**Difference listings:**
------------------------------

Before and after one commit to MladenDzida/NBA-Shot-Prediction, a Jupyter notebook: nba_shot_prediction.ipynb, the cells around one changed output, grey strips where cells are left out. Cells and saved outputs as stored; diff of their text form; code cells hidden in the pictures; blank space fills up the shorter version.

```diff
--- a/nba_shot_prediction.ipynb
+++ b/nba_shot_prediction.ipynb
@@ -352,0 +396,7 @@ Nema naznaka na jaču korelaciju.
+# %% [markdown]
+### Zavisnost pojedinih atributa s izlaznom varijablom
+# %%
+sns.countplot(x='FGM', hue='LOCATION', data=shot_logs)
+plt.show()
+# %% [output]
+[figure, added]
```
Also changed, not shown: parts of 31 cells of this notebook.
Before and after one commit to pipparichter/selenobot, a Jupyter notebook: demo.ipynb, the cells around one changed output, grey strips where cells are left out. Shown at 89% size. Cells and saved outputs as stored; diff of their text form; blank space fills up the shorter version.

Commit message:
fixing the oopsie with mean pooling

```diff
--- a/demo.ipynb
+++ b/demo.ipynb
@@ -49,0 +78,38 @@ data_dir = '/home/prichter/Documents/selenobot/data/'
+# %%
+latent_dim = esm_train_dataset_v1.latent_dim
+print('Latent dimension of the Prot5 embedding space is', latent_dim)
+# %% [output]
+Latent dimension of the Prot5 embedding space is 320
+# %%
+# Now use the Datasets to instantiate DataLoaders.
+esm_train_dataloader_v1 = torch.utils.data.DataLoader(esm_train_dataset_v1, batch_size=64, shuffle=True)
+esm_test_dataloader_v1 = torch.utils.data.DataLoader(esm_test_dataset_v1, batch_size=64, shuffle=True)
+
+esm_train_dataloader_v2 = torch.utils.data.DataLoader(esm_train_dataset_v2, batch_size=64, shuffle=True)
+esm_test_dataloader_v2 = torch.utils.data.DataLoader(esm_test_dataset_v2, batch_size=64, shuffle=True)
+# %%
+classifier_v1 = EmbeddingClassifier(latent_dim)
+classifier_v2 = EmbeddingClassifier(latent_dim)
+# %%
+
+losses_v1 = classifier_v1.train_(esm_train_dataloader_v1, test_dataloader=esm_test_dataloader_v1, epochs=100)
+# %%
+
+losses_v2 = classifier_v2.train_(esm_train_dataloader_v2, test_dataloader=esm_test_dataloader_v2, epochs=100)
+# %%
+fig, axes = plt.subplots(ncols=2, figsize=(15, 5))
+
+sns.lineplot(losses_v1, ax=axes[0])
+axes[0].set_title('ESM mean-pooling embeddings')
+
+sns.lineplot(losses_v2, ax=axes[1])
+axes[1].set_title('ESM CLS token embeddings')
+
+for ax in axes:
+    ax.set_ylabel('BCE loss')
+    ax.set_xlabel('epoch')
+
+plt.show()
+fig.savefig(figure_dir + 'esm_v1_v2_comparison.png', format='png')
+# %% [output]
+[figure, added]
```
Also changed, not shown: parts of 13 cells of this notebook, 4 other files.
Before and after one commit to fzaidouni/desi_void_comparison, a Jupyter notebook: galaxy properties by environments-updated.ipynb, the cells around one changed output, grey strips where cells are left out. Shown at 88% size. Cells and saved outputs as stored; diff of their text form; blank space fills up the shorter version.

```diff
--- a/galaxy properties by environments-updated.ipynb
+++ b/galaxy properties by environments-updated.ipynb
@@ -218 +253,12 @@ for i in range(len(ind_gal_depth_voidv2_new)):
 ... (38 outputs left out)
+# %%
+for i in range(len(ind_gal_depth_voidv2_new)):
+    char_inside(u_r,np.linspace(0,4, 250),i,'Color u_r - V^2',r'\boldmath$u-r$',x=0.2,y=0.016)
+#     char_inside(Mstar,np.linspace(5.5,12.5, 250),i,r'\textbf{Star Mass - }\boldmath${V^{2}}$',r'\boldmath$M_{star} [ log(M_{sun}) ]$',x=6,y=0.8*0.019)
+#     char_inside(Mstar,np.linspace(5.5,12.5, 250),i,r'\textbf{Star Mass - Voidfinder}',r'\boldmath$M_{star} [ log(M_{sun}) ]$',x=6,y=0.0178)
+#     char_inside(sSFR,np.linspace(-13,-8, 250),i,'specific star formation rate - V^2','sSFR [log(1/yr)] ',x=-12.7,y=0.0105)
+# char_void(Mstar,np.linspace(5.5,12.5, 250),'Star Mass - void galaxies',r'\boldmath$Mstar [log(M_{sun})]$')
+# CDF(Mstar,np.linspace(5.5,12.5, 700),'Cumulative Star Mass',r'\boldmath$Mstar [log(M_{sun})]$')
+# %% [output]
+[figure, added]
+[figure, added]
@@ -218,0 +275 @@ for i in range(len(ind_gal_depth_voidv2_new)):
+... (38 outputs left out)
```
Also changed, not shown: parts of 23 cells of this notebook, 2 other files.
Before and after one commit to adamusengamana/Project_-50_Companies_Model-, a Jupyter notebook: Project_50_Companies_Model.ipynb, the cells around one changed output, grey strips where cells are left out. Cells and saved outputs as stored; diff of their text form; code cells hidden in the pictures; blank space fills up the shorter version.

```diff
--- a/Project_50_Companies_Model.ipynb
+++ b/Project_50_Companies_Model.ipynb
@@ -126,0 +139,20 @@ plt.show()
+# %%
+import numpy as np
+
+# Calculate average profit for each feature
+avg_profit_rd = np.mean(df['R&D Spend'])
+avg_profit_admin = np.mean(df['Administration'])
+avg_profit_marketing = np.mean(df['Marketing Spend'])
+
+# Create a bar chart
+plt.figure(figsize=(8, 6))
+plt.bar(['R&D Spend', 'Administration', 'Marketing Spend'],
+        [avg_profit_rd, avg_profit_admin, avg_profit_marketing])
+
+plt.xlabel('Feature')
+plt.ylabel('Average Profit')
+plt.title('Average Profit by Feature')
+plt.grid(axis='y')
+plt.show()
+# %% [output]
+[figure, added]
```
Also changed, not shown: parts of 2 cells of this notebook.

------------------------------

**Directions:** Every line above that carries the string "files" should be copied.

**Your response:**
Also changed, not shown: parts of 13 cells of this notebook, 4 other files.
Also changed, not shown: parts of 23 cells of this notebook, 2 other files.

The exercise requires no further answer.